*** RAW DATA
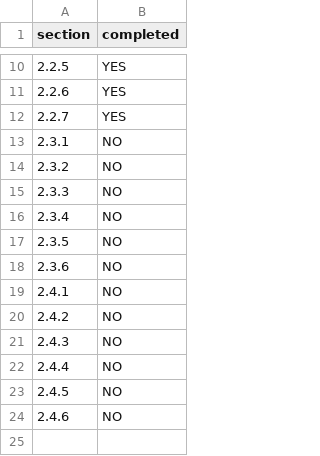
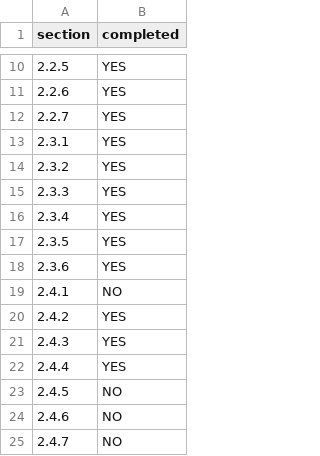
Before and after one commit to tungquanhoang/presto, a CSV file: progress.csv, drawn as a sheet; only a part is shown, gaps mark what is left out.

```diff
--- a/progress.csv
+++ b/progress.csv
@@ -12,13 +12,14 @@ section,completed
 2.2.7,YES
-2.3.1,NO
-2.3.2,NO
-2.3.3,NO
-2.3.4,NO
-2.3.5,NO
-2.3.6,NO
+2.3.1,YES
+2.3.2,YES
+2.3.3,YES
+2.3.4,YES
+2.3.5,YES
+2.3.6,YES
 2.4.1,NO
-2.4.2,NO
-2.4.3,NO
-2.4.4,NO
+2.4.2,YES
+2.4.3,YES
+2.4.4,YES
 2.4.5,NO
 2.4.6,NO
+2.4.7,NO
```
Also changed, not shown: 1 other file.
******
*** RAW DATA
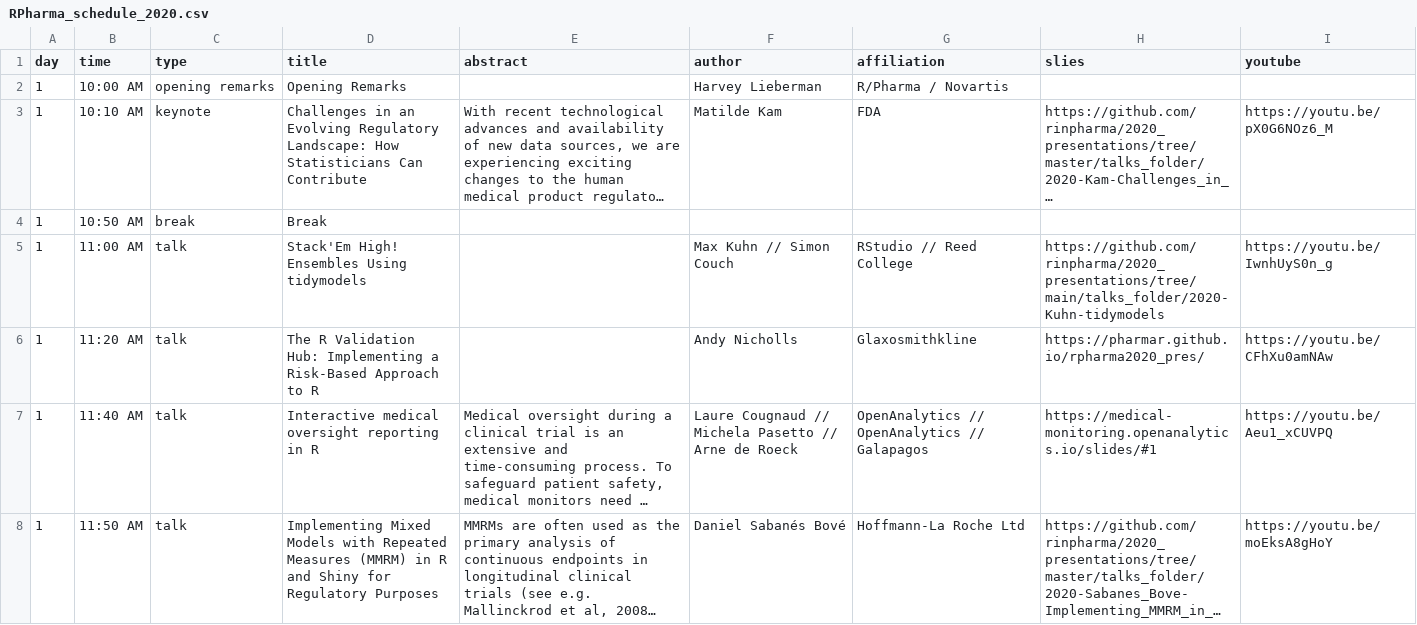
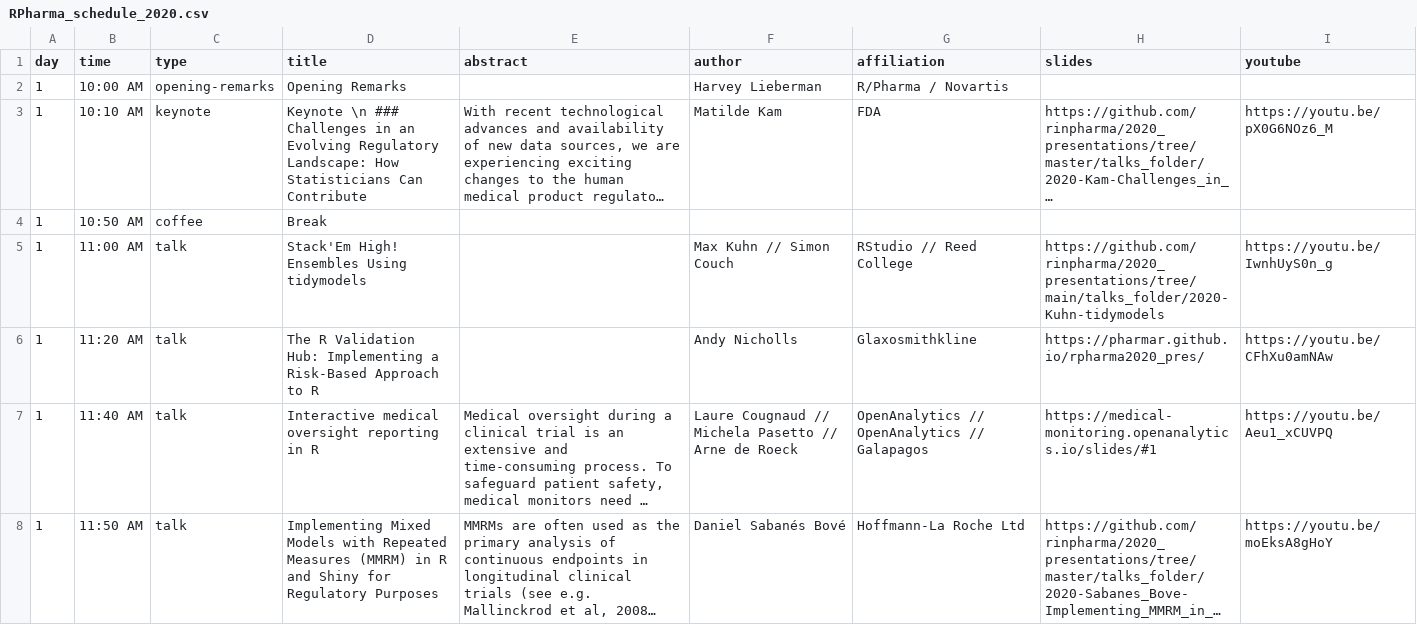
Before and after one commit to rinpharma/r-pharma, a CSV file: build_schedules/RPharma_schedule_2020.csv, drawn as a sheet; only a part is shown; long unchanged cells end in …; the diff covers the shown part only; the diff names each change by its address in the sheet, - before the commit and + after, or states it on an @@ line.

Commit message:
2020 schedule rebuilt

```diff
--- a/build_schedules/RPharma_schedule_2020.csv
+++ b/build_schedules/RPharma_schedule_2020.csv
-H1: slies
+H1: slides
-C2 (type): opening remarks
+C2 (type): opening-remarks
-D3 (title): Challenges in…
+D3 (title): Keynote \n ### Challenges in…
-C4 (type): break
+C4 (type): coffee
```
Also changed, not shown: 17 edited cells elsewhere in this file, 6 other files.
******
ABOUT THIS TASK:
Within the material above, extract exactly the lines that start at the line containing "Before and after one commit to tungquanhoang/presto, a" and stop after the line containing "Also changed, not shown: 1 other file.", and only those.

TASK RESULT:
Before and after one commit to tungquanhoang/presto, a CSV file: progress.csv, drawn as a sheet; only a part is shown, gaps mark what is left out.

```diff
--- a/progress.csv
+++ b/progress.csv
@@ -12,13 +12,14 @@ section,completed
 2.2.7,YES
-2.3.1,NO
-2.3.2,NO
-2.3.3,NO
-2.3.4,NO
-2.3.5,NO
-2.3.6,NO
+2.3.1,YES
+2.3.2,YES
+2.3.3,YES
+2.3.4,YES
+2.3.5,YES
+2.3.6,YES
 2.4.1,NO
-2.4.2,NO
-2.4.3,NO
-2.4.4,NO
+2.4.2,YES
+2.4.3,YES
+2.4.4,YES
 2.4.5,NO
 2.4.6,NO
+2.4.7,NO
```
Also changed, not shown: 1 other file.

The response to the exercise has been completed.